- PROBLEM DESCRIPTION -
Give only the number of lines in the records that include "pivot".

- Version comparison data -
..............................

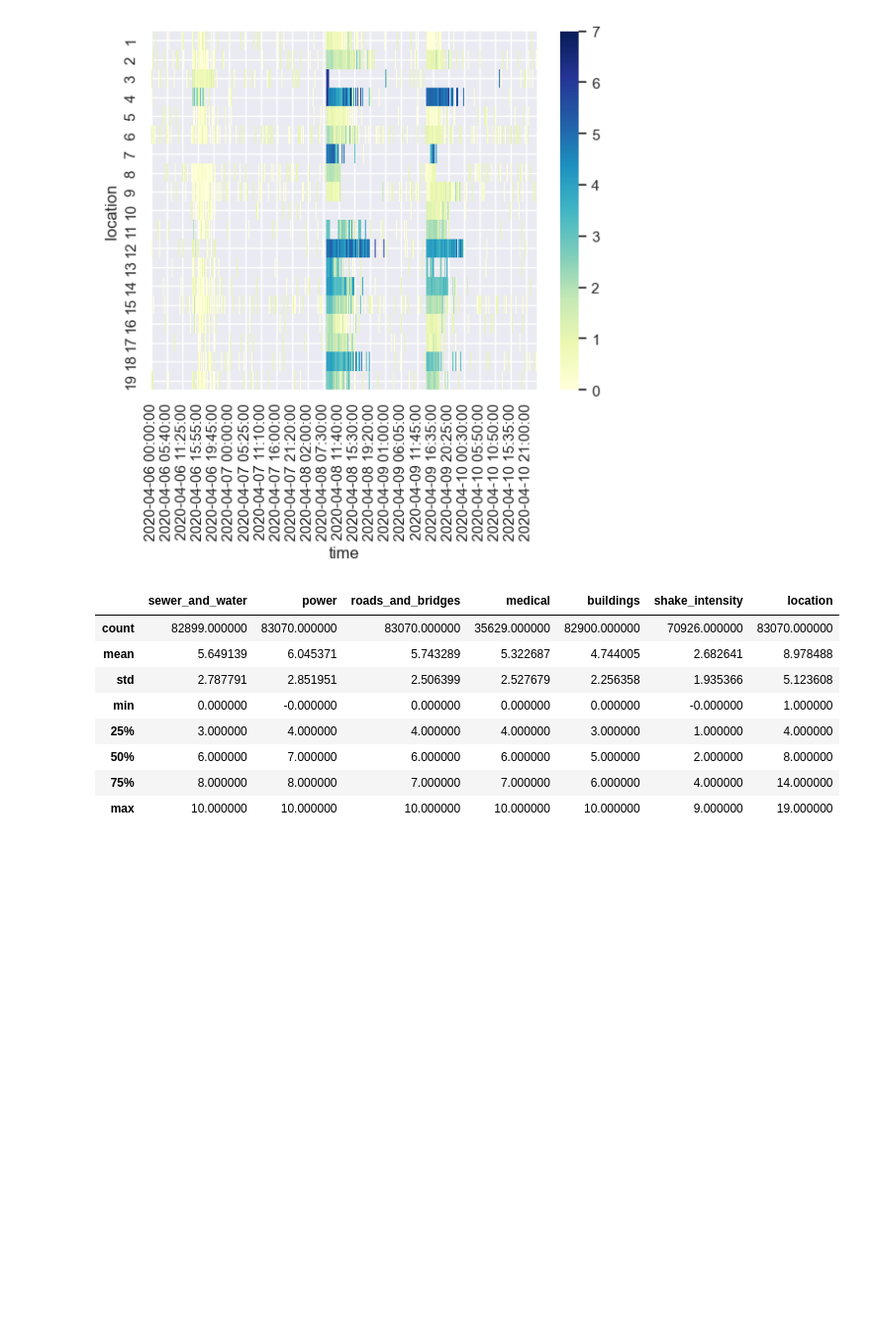
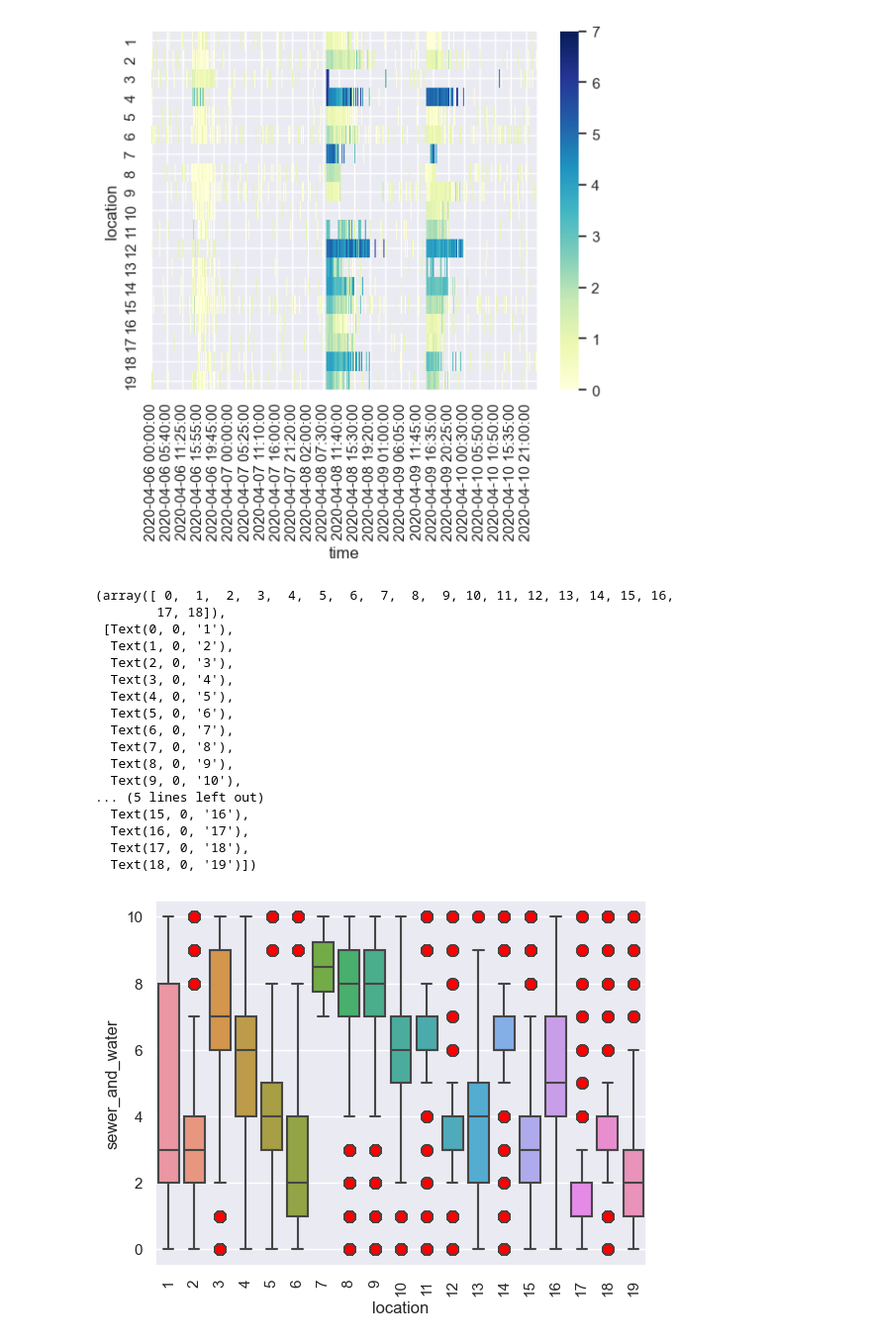
Before and after one commit to dasooni/VAST-19, a Jupyter notebook: project.ipynb, the cells around one changed output. Shown at 99% size. Saved outputs shown, nothing was run; the diff lists cells and outputs as text; code cells hidden in the pictures; blank space fills up the shorter version.

```diff
--- a/project.ipynb
+++ b/project.ipynb
@@ -40,14 +48,29 @@ sns.heatmap(pivot, cmap="YlGnBu")
 # %%
 prequake_mean_intensity = np.mean(pivot.loc[:,'2020-04-06 14:00:00':'2020-04-06 15:00:00'], axis=1)
 #np.mean(pivot, axis=1).sort_values(ascending=False).head(10).plot(kind='bar', figsize=(10,5), color='red')
-df.describe()
-# %% [output]
-|  | sewer_and_water | power | roads_and_bridges | medical | buildings | shake_intensity | location |
-| count | 82899.000000 | 83070.000000 | 83070.000000 | 35629.000000 | 82900.000000 | 70926.000000 | 83070.000000 |
-| mean | 5.649139 | 6.045371 | 5.743289 | 5.322687 | 4.744005 | 2.682641 | 8.978488 |
-| std | 2.787791 | 2.851951 | 2.506399 | 2.527679 | 2.256358 | 1.935366 | 5.123608 |
-| min | 0.000000 | -0.000000 | 0.000000 | 0.000000 | 0.000000 | -0.000000 | 1.000000 |
-| 25% | 3.000000 | 4.000000 | 4.000000 | 4.000000 | 3.000000 | 1.000000 | 4.000000 |
-| 50% | 6.000000 | 7.000000 | 6.000000 | 6.000000 | 5.000000 | 2.000000 | 8.000000 |
-| 75% | 8.000000 | 8.000000 | 7.000000 | 7.000000 | 6.000000 | 4.000000 | 14.000000 |
-| max | 10.000000 | 10.000000 | 10.000000 | 10.000000 | 10.000000 | 9.000000 | 19.000000 |
+# %%
+sns.boxplot(x='location', y='sewer_and_water', data=df, flierprops={'marker':'o', 'markersize':8, 'markerfacecolor':'red'})
+# sns.boxplot(x='location', y='roads_and_bridges', data=df , flierprops={'marker':'x', 'markersize':5, 'markerfacecolor':'fuchsia'})
+# sns.boxplot(x='location', y='medical', data=df , flierprops={'marker':'*', 'markersize':5, 'markerfacecolor':'lime'})
+# sns.boxplot(x='location', y='buildings', data=df, flierprops={'marker':'o', 'markersize':5, 'markerfacecolor':'blue'})
+# sns.boxplot(x='location', y='shake_intensity', data=df, flierprops={'marker':'+', 'markersize':5, 'markerfacecolor':'yellow'})
+plt.xticks(rotation=90)
+# %% [output]
+(array([ 0,  1,  2,  3,  4,  5,  6,  7,  8,  9, 10, 11, 12, 13, 14, 15, 16,
+        17, 18]),
+ [Text(0, 0, '1'),
+  Text(1, 0, '2'),
+  Text(2, 0, '3'),
+  Text(3, 0, '4'),
+  Text(4, 0, '5'),
+  Text(5, 0, '6'),
+  Text(6, 0, '7'),
+  Text(7, 0, '8'),
+  Text(8, 0, '9'),
+  Text(9, 0, '10'),
+... (5 lines left out)
+  Text(15, 0, '16'),
+  Text(16, 0, '17'),
+  Text(17, 0, '18'),
+  Text(18, 0, '19')])
+[figure, added]
```
Also changed, not shown: parts of 2 cells of this notebook, 5 other files.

..............................

- RESPONSE AREA -
3